6 display settings you should be using in Windows 10
Use Window 10’s built-in tools to tune your display.
Windows 10 Creators Update added 2 display settings that make sitting in front of your laptop or PC a more pleasant experience. I’ll cover these 2 new display settings along with some old standbys so you can get Windows 10 ($92.99 at Amazon.com) looking its best.
1. Use the night light at night
Staring at an unnaturally blue screen at night can shift your body’s natural clock and make it hard to get an awesome night’s sleep. Your phone likely has a way to switch to warmer colors at night, and now Windows does, too. Creators Update added a setting to lower the blue light of your PC. Head to Settings > System > Display (or just right-click on your desktop and choose Display settings) and click Night light settings. You can use a slider to choose how warm you want your display’s color temperature to get a night and schedule night-light mode to come on at sunset or manually set hours. You’ll also find a new Night light button in the Action Center to toggle the setting on and off.
2. Fix old apps with high DPI scaling
It’s a bummer to upgrade to a 4K display only to find that some of your apps look blurry, because the developer has yet to update them to run on a screen with so many pixels. Creators Update adds a way for you to override DPI settings so individual apps can scale properly (read: crisply) on high-resolution displays. For apps that look less than crisp on a high-resolution display, right-click on the app and choose Properties. Click on the Compatibility tab and check the box for Override high DPI scaling behavior and then choose System (Enhanced) from the pull-down menu.

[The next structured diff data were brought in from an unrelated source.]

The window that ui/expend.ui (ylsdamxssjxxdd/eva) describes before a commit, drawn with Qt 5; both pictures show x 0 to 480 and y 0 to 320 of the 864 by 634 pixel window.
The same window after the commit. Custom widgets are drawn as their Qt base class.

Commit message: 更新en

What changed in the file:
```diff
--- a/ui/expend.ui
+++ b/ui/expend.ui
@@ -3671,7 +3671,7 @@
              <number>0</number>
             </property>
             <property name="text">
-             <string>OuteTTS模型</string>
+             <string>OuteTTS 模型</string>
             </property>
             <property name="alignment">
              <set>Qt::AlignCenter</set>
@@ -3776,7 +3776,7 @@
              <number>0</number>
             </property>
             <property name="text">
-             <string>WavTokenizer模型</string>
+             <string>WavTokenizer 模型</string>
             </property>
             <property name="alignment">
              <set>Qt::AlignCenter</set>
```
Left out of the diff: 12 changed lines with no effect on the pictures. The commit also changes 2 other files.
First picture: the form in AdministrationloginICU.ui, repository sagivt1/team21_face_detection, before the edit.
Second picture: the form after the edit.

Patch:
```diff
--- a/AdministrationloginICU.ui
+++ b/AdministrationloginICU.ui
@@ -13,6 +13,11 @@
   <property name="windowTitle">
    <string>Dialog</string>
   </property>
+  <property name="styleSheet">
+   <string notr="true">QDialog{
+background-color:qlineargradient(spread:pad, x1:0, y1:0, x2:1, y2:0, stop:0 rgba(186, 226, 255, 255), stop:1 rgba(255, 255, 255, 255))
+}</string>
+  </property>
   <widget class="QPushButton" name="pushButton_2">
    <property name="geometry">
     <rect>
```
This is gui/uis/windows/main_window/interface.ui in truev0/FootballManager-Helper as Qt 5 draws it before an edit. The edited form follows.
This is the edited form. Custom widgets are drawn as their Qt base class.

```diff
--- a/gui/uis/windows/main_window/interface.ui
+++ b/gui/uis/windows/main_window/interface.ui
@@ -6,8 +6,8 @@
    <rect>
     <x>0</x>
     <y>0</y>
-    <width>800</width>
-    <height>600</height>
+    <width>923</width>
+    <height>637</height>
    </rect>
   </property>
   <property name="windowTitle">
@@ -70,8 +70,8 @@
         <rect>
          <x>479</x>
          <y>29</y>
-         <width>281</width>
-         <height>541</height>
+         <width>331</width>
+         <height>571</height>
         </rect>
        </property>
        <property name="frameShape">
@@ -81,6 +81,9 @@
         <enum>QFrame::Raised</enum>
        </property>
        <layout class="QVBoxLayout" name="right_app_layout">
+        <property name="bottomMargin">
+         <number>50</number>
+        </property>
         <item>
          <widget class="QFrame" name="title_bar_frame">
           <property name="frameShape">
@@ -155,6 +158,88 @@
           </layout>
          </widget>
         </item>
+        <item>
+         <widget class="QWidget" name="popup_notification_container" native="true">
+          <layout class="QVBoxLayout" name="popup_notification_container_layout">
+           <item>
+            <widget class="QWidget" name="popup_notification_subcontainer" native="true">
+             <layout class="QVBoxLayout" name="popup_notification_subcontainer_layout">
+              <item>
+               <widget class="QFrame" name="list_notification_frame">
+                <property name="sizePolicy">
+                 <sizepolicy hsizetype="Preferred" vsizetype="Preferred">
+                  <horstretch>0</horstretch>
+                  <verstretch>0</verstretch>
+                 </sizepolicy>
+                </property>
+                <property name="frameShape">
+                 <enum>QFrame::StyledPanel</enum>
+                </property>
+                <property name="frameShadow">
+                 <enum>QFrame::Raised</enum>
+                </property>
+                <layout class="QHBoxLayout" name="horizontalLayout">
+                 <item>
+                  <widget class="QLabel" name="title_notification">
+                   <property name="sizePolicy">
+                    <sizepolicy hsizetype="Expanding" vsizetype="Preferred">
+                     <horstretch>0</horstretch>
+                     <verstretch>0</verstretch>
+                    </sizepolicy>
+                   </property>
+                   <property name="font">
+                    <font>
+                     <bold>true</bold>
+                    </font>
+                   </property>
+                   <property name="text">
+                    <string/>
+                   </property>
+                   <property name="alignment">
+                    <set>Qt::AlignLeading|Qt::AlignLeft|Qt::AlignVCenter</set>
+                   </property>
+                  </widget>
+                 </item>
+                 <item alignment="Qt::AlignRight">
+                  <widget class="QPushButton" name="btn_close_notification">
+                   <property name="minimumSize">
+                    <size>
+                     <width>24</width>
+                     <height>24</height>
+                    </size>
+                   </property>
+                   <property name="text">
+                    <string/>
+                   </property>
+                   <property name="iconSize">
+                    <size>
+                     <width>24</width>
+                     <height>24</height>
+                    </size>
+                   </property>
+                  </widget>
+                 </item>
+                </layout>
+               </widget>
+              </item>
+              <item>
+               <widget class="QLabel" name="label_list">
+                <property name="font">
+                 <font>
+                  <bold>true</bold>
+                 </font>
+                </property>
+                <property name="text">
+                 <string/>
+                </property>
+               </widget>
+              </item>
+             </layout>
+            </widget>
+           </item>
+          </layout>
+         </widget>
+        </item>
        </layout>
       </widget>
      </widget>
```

3. Scale the size of text, icons and apps
If you are having trouble reading text, recognizing icons and navigating apps because your high-resolution display makes everything look so tiny, then you need to check out Windows 10’s scaling options. On the Display settings back is an option for Scale and layout. Windows will recommend a percentage but you can play around with the offerings to find the right balance between legibility and screen real estate.
4. Use your display’s native resolution
You should make every effort to use your display’s native resolution, which Windows calls the recommended resolution. It’s the highest resolution offered. If you select a lower resolution, then your screen image will look blurry. At its native resolution, each pixel on your LCD display is directly mapped to a pixel in the image sent by your PC’s graphics produce a sharp image. When those pixels don’t line up, things get blurry. Try to adjust the size of text and icons and so on by using the scaling option in tip 3 before you lower your screen resolution from the recommended setting.
5. Do a little color calibration
Windows has a built-in color calibration tool that’s hiding out in the Control Panel. Just search for color calibration and select Calibrate color display. You’ll be stepped through a number of display tests to adjust gamma, brightness, contrast and color balance. The tool helpfully shows you examples prior to each test image so you know what to look for to get the best results.
6. Tune up your text
At the completion of the color calibration tool is an option to start Clear Type Tuner. It’s like going to the eye doctor and doing those better-or-worse tests to see if you need glasses or a stronger prescription. The tool shows you five examples of text, and you pick the one that looks best so the text on your display look as sharp and as easy to read as can be.